In fact, it is the government that has appeared blind to the competitive pressures of globalisation. For years, China's voracious appetite for iron ore, coal, copper and other commodities fuelled growth and filled Canberra's coffers. That dampened the urgency for Mr Abbott or his predecessors to diversify growth engines away from the mining industry, leading to a two- speed economy and widening inequality.
There is plenty of blame to go around, but Mr Abbott's Liberals deserve much of it thanks to former prime minister John Howard's failure to diversify the economy during his 1997 to 2007 term. Mr Howard's stint followed those of reformists Bob Hawke (1983 to 1991) and Paul Keating (1991 to 1996).
Governments during the Hawke-Keating era lowered trade tariffs, opened the financial industry, floated the Australian dollar and built a compulsory, national pension system. And then Mr Howard coasted, riding China's coat tails and leaving economic management to the central bank.

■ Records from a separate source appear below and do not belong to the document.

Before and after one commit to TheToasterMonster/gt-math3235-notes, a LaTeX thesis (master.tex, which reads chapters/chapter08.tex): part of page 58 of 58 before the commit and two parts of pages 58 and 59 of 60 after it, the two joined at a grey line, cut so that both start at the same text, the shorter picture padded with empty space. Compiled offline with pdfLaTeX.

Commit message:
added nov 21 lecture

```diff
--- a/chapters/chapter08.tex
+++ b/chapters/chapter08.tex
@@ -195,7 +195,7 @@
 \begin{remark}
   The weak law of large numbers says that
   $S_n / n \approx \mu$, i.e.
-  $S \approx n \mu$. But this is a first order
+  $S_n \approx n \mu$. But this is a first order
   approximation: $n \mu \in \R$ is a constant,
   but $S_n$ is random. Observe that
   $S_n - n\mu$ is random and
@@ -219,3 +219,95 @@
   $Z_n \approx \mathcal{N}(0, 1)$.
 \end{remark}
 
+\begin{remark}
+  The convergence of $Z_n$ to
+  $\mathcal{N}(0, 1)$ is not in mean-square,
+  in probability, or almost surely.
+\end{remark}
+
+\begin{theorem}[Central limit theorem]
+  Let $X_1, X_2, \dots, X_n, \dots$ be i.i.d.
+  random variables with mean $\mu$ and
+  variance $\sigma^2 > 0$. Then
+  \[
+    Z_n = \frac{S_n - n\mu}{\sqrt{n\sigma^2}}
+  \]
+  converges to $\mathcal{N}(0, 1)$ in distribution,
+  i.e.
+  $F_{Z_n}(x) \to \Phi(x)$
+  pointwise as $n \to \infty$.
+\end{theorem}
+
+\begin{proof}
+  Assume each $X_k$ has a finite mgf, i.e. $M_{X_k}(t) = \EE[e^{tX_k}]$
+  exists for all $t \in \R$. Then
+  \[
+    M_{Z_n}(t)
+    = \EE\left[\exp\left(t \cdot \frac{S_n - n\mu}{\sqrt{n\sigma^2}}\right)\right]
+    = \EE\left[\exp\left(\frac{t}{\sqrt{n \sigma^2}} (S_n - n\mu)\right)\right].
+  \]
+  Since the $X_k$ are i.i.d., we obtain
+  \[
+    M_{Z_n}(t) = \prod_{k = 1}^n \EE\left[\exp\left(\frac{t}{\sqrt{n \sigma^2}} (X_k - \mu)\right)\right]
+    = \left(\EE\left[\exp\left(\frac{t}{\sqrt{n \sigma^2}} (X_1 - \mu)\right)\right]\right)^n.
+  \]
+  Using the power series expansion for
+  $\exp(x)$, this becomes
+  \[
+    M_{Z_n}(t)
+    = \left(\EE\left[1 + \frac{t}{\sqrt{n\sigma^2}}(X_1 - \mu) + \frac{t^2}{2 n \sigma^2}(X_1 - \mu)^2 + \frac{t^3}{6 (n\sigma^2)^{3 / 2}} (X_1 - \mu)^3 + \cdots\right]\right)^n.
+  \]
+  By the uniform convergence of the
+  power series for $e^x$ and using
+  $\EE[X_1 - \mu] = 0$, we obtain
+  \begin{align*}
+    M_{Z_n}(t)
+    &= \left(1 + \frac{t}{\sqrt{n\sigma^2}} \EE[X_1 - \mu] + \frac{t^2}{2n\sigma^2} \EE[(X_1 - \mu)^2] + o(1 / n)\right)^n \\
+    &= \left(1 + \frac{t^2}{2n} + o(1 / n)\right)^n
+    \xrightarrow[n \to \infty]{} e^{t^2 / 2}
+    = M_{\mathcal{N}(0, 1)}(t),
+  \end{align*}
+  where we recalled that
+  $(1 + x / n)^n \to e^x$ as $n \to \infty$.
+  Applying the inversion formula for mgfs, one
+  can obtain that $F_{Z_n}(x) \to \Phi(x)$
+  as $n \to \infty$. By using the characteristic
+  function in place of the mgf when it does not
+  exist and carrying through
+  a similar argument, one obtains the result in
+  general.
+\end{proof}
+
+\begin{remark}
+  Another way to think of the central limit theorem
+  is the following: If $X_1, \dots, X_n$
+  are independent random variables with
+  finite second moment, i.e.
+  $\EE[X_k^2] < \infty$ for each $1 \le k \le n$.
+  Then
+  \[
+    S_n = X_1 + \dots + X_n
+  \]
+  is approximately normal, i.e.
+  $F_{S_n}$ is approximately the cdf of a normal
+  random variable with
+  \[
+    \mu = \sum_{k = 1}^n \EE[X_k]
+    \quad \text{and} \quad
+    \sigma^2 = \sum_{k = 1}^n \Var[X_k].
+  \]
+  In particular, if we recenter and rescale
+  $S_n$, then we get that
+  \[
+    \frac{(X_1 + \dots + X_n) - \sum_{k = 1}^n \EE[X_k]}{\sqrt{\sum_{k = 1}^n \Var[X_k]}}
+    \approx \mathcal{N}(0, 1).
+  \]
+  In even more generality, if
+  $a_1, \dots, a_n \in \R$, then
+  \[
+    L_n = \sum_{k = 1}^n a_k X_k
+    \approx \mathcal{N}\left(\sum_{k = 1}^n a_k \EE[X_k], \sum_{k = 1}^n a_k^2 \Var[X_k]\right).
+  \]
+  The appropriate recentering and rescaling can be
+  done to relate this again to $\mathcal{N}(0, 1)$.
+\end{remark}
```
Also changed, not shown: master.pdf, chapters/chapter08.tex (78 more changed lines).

Mr Howard's successors, the Labor Party's Kevin Rudd and Julia Gillard, should have done more to rebalance the economy. But their fight to impose taxes on excessive mining profits, share Australia's wealth and put a price on carbon emissions was the right one.
By contrast, Mr Abbott allowed even Beijing to grab the mantle of leadership on climate change away from Canberra.
Australians need Mr Turnbull to lead on reform, not relax. The new government must be less ideological about attaining Budget surpluses and more attuned to how Australia risks getting left behind by globalisation. It must invest more in human capital to increase productivity and in physical hardware - better roads, ports, power grids and telecommunications systems.
Mr Turnbull needs to create new jobs to mitigate the hollowing out of industries, including the manufacturing sector.
He also must overhaul an antiquated tax system to encourage Australia's best and brightest to create a home-grown Apple or Google.
The good news is that, as far back as 2002, he was mulling this very problem. At that time, he said Australia's tax system was "totally uncompetitive", and it drives would-be entrepreneurs to Silicon Valley and Singapore.
"These risks are real, because the playing field is, by force of geography, tilted against us," Mr Turnbull told me. For 15 years now, Mr Turnbull has been touted as a future Australian prime minister - the Sydney Morning Herald did not dub him the "raging Turnbull" for nothing. Now, he finally has his chance to rage against the Canberra smugness that is holding back one of the world's great economies.